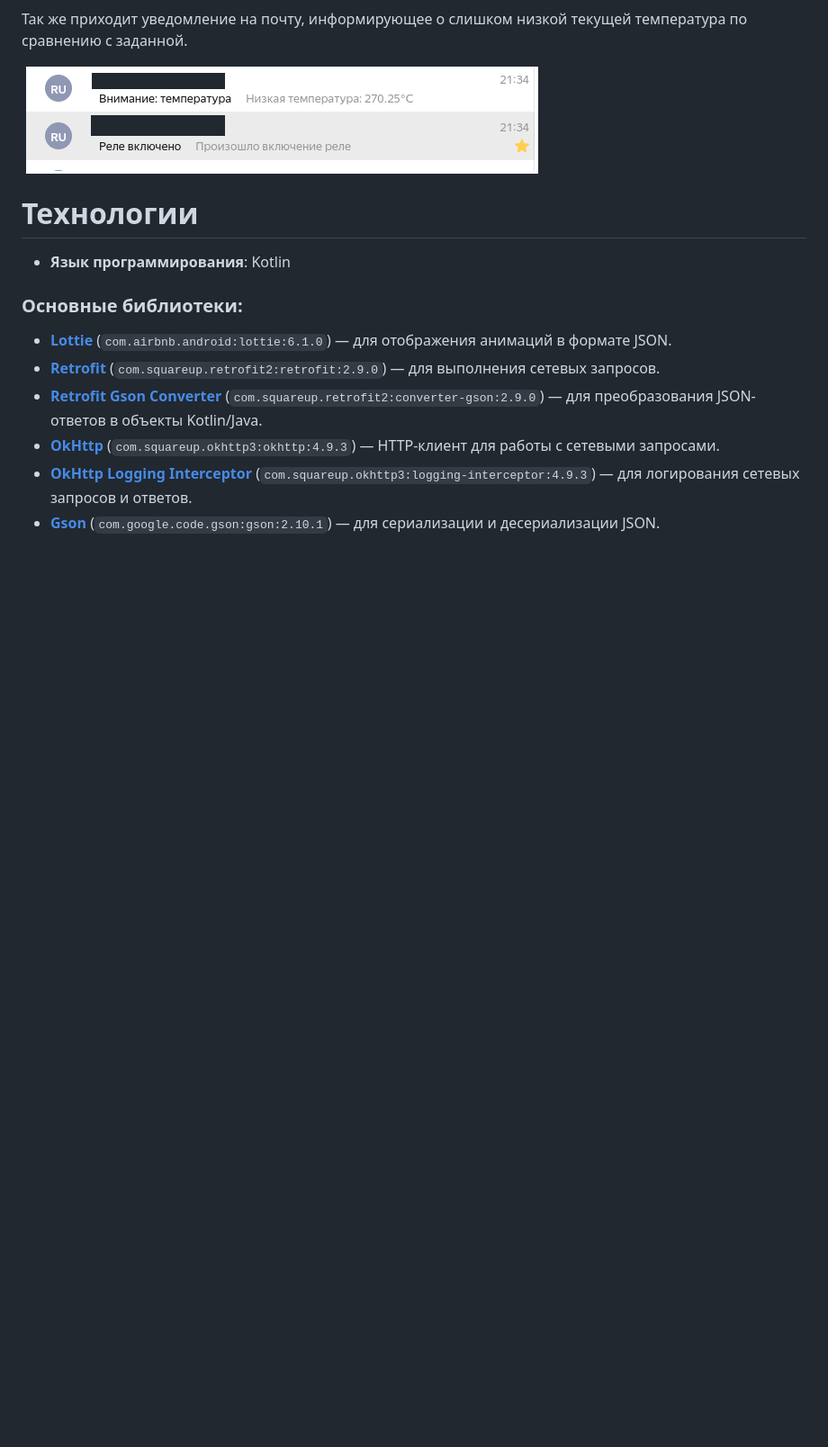
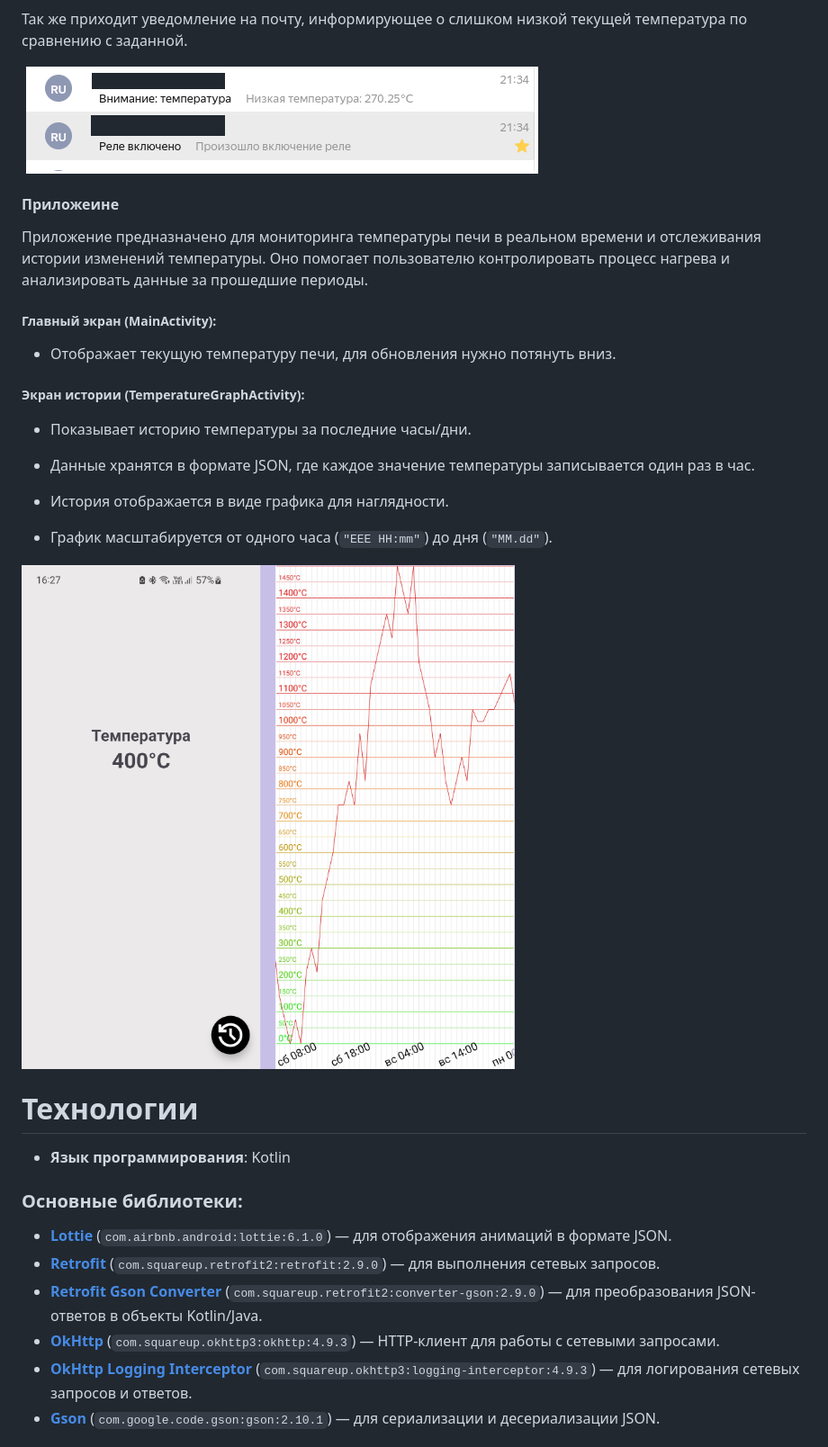
Before and after one commit to AlexeyPerm/IoT, a Markdown page: README.md, the part around the change printed below. Shown: that part at 90% size. Drawn GitHub-style; blank space fills up the shorter version.

```diff
--- a/README.md
+++ b/README.md
@@ -21,6 +22,23 @@
 Так же приходит уведомление на почту, информирующее о слишком низкой текущей температура по сравнению с заданной.
 
 ![img_1.png](Readme_png/img_1.png)
+
+
+#### Приложеине
+Приложение предназначено для мониторинга температуры печи в реальном времени и отслеживания истории изменений температуры. Оно помогает пользователю контролировать процесс нагрева и анализировать данные за прошедшие периоды.
+##### Главный экран (MainActivity):
+  - Отображает текущую температуру печи, для обновления нужно потянуть вниз.
+
+##### Экран истории (TemperatureGraphActivity):
+
+  - Показывает историю температуры за последние часы/дни.
+
+  - Данные хранятся в формате JSON, где каждое значение температуры записывается один раз в час.
+
+  - История отображается в виде графика для наглядности.
+  - График масштабируется от одного часа (`"EEE HH:mm"`) до дня (`"MM.dd"`).
+
+![Screenshot_20250113_162714_IoT.png](Readme_png/Screenshot_20250113_162714_IoT.png)
 # Технологии
 - **Язык программирования**: Kotlin
 
```
Also changed, not shown: other parts of README.md (+18 -0 lines).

------------------------------------------------------------

What this task involves: Word for word, return the material above, but drop the pictures.

Answer to this task:
Before and after one commit to AlexeyPerm/IoT, a Markdown page: README.md, the part around the change printed below. Shown: that part at 90% size. Drawn GitHub-style; blank space fills up the shorter version.

```diff
--- a/README.md
+++ b/README.md
@@ -21,6 +22,23 @@
 Так же приходит уведомление на почту, информирующее о слишком низкой текущей температура по сравнению с заданной.
 
 ![img_1.png](Readme_png/img_1.png)
+
+
+#### Приложеине
+Приложение предназначено для мониторинга температуры печи в реальном времени и отслеживания истории изменений температуры. Оно помогает пользователю контролировать процесс нагрева и анализировать данные за прошедшие периоды.
+##### Главный экран (MainActivity):
+  - Отображает текущую температуру печи, для обновления нужно потянуть вниз.
+
+##### Экран истории (TemperatureGraphActivity):
+
+  - Показывает историю температуры за последние часы/дни.
+
+  - Данные хранятся в формате JSON, где каждое значение температуры записывается один раз в час.
+
+  - История отображается в виде графика для наглядности.
+  - График масштабируется от одного часа (`"EEE HH:mm"`) до дня (`"MM.dd"`).
+
+![Screenshot_20250113_162714_IoT.png](Readme_png/Screenshot_20250113_162714_IoT.png)
 # Технологии
 - **Язык программирования**: Kotlin
 
```
Also changed, not shown: other parts of README.md (+18 -0 lines).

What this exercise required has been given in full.